Image taken from here.
Love and Stationery
Tonight, women dream of stationery;
well thumbed catalogues hidden
in bedside tables, falling open
at filing solutions. Some promise
this will be the last time, one final look
at industrial size staplers, hole punches.
Others take it further. Post-it notes
edge their desire as they chase private
rainbows husbands don’t understand.
At lunchtime, propelled out by a need
for highlighters, their fingers brush
sellotape dispensers as they imagine
being held by paperclips,
protected by bubblewrap,
wiped clean with Tippex.
In quiet moments,
they will pull out new journals,
those blank, lined, empty pages waiting
to be filled; who knows what magic
will result from an organized life?
At bad times, when the ink runs dry,
you will find a woman standing in front
of an open stationery cupboard, the flutter
of her heart stilled by the solid weight
of correspondence quality paper.
My son makes a gesture my mother used to make. The sun
in their eyes.
Fluttering their fingers. As if to disperse it.
He does it again. The sun, like the drifting ashes of a distant
past. The petals
Of some exploded yellow roses.
The miracle of it.
The double helix of it.
The water running uphill of it.

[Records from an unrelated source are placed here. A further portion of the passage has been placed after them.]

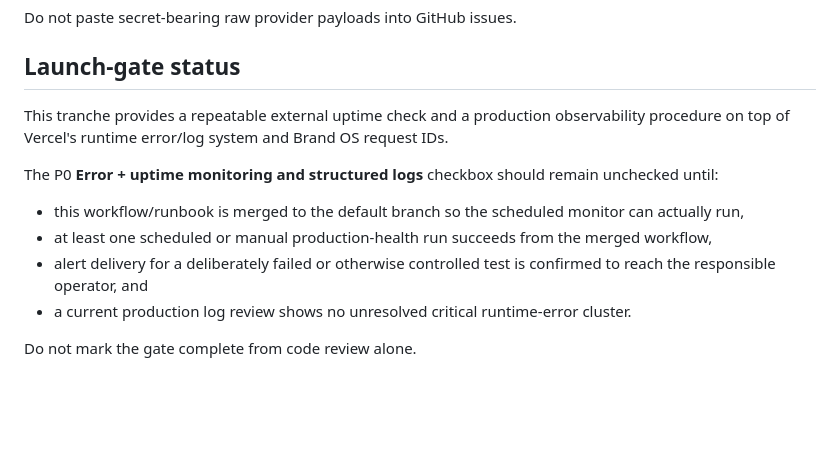
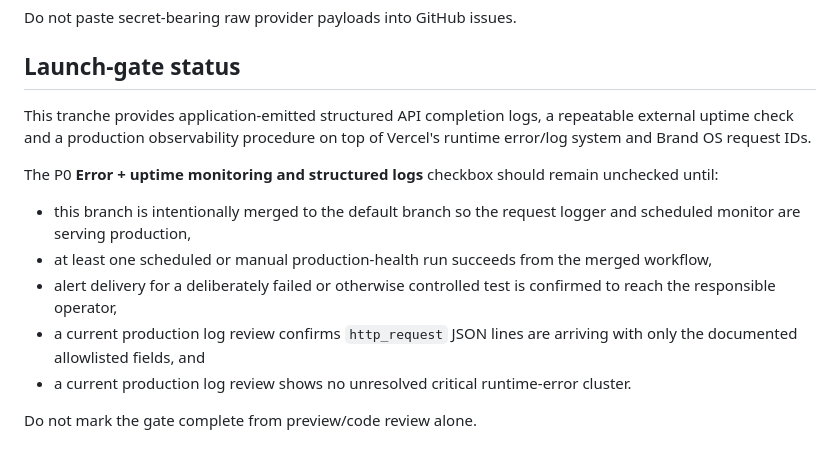
Before and after one commit to motionsupplyco/motion-supply-brand-os, a Markdown page: docs/PRODUCTION_OBSERVABILITY.md, the part around one of its changes. Rendered like a GitHub page; blank space fills up the shorter version.

```diff
--- a/docs/PRODUCTION_OBSERVABILITY.md
+++ b/docs/PRODUCTION_OBSERVABILITY.md
@@ -103,13 +119,14 @@ Do not paste secret-bearing raw provider payloads into GitHub issues.
 
 ## Launch-gate status
 
-This tranche provides a repeatable external uptime check and a production observability procedure on top of Vercel's runtime error/log system and Brand OS request IDs.
+This tranche provides application-emitted structured API completion logs, a repeatable external uptime check and a production observability procedure on top of Vercel's runtime error/log system and Brand OS request IDs.
 
 The P0 **Error + uptime monitoring and structured logs** checkbox should remain unchecked until:
 
-- this workflow/runbook is merged to the default branch so the scheduled monitor can actually run,
+- this branch is intentionally merged to the default branch so the request logger and scheduled monitor are serving production,
 - at least one scheduled or manual production-health run succeeds from the merged workflow,
-- alert delivery for a deliberately failed or otherwise controlled test is confirmed to reach the responsible operator, and
+- alert delivery for a deliberately failed or otherwise controlled test is confirmed to reach the responsible operator,
+- a current production log review confirms `http_request` JSON lines are arriving with only the documented allowlisted fields, and
 - a current production log review shows no unresolved critical runtime-error cluster.
 
-Do not mark the gate complete from code review alone.
+Do not mark the gate complete from preview/code review alone.
```
Also changed, not shown: other parts of docs/PRODUCTION_OBSERVABILITY.md (+21 -5 lines).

Last night Luke got wind of the asteroid that was going to pass between the earth and the moon and became convinced it was going to smash right into us. He couldn't be talked out of this notion and veered wildly between glee at the thought of it -- and sheer panic. I'm very glad the planet has survived unscathed.
Inspired by Robert Frost:
Two roads diverged in a yellow wood
and sorry we could not travel both
And be one family, long I stood
and listened to the kids going at it good
till one punched the other in the mouth.
Then I made them both, as just as fair,
Turn right around and go straight back home.
Because I won’t have it, I don’t care;
No matter how much they cry and moan
They have to learn to take turns, to share.
One wanted one road, the other, the other.
Of course! That is always the way.
It is difficult being the mother
Of this stubborn sister and brother.
If one wants to go the other will stay.
I shall be telling this with a sigh
Somewhere ages and ages hence:
Two roads diverged in a wood, and I –
I'm somehow now the bad guy.
So we missed one walk, what’s the difference?
On my facebook and twitter statuses the other day I jokingly misquoted this as "Tell me, what is it you plan to do with your ONE WILD AND PRECIOUS HOUR TO YOURSELF?" Other moms understood.
But I do love the real Mary Oliver quote and isn't this photo by Ez of Creature Comforts, so pretty? She should sell prints. This would be nice in the kids' room.
Can you read the quote from Neruda's The Great Tablecloth carved into that lazy susan? The carpenter ant at the sticks and bricks shop in Northhampton, MA has been stamping poems into wooden furniture. She's done a trunk with a Maya Angelou poem, a drop-leaf table with one by Kahlil Giban and a Yeats wine rack. Something like this would make a lovely custom gift for someone. Incidentally, learning to refinish and rebuild wooden furniture like the sticks and bricks stuff is something I want to do before I die.
Sylvie enjoys How to Eat a Poem, one of the poetry books the kids got for Christmas. There are many terrific poems in this one, including a passage from the Inuit poem "Magic Words." This is my favourite bit:
That was the time when words were like magic.
The human mind had mysterious powers.
A word spoken by chance
Might have strange consequences.
It would suddenly come alive
And what people wanted to happen could happen
All you had to do was say it.
Doesn't this section of Auden's "As I Walked Out One Evening" sound like something out of a children's book?
'I'll love you, dear, I'll love you
Till China and Africa meet,
And the river jumps over the mountain
And the salmon sings in the street,
'I'll love you till the ocean
Is folded and hung up to dry
And the seven stars go squawking
Like geese about the sky.
And as for the bit about loving your crooked neighbour with your crooked heart, well, I've just decided this is my new favourite poem. If you've read a good biography of Auden, will you email me or leave a comment about it?
Why Onions Give Us Their Tears
Because they are secretly afraid of the dark.
Because they are homely and humble and cannot bear the sadness.
Because they've held all of the hopes of the lily yet will never pose wanly in a vase
but be tamed in a kettle instead.
Because the garden was a long lush dream above them.
Because once for a moment they felt the sun on their maiden heads
and they knew then what the others knew
cabbage and chard and sugar snap
that it was the hot kiss of the galaxy
and they had misspent their entire lives.
Because they would drown in the waters of their own weeping.